A cousin of mine recently posted a gripe about all of the Facebook concern expressed throughout America for the pets being negligently subjected to the record-setting Arctic vortex. In her opinion, the concern was misplaced at a time when homeless humans were similarly at risk.
Her argument reminds me of a controversy several months ago that was prompted by a study revealing that many Americans would save a pet before saving a stranger. The study was widely reported on-line, with the following Huffington Post article being typical:
- There’s a high-speed bus barreling toward you with no signs of slowing down. Your pet dog and a foreign tourist stand in its path, deer-in-the-headlights style. You can only save one. Which do you choose? About 40 percent of participants faced with this hypothetical would save their dog’s life rather than the foreigner’s, according to researchers at Georgia Regents University and Cape Fear Community College. That number is higher for women, at about 45 percent.
Because I share the sentiment of my cousin above, I was troubled by the study until I read an analysis in Psychology Today:
- Is Topolski suggesting that 40% of people would save their pet over a person if confronted with a real runaway bus, a real foreign tourist, and their real dog?
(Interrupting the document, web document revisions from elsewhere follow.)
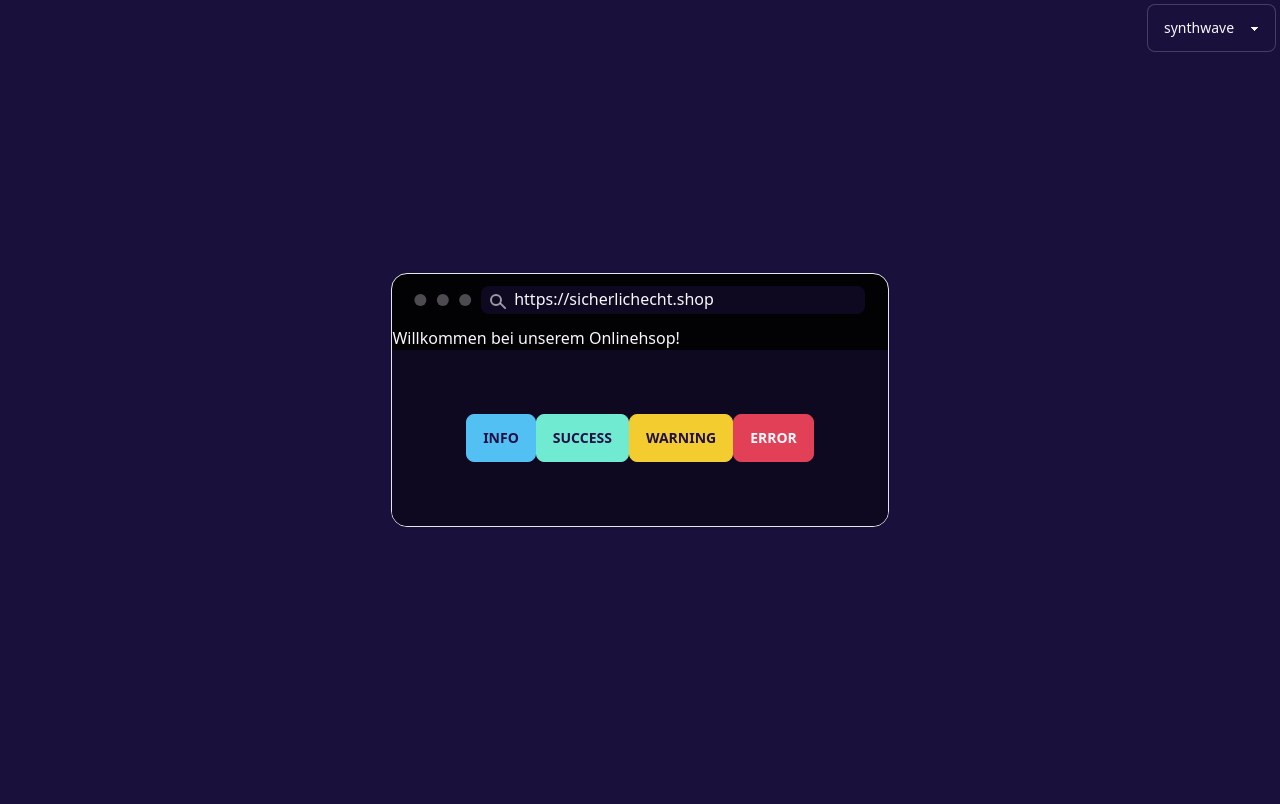
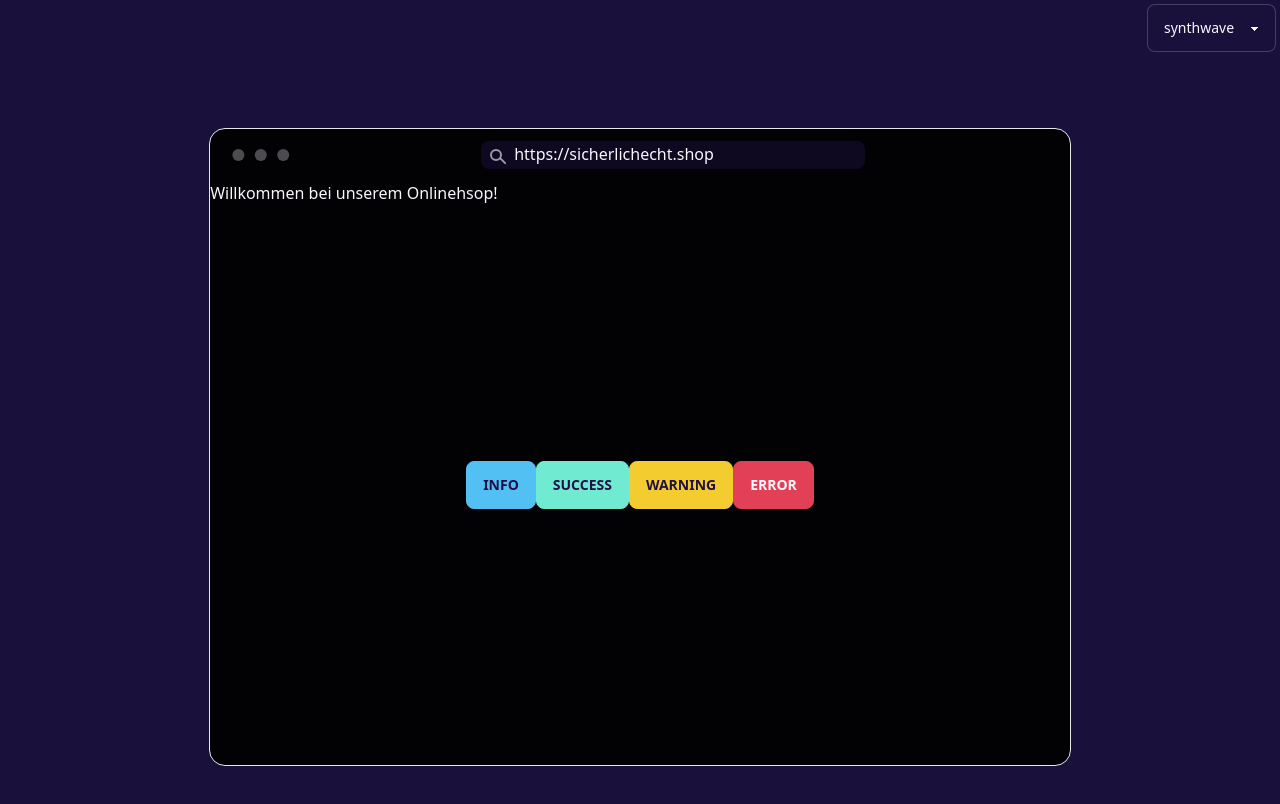
Before and after one commit to johak-at/dark-hak, a SvelteKit app: page /hidden-costs in a window 1280 px wide. Shown: the top 804 px of the page. Built offline with nearby package versions, Linux system fonts and the light colour scheme.

Commit message:
größe änderung

```diff
--- a/src/routes/hidden-costs/+page.svelte
+++ b/src/routes/hidden-costs/+page.svelte
@@ -4,7 +4,7 @@
 	</div>
 	<div>Willkommen bei unserem Onlinehsop!</div>
 
-	<div class="flex justify-center px-4 py-16 bg-base-200">
+	<div class="flex justify-center px-64 py-64 bg-base-800">
 		<button class="btn btn-info">Info</button>
 		<button class="btn btn-success">Success</button>
 		<button class="btn btn-warning">Warning</button>
```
Of course not.
This analysis may be correct, but I would hate to be in a position that forces a pet-loving American to choose me over their pet.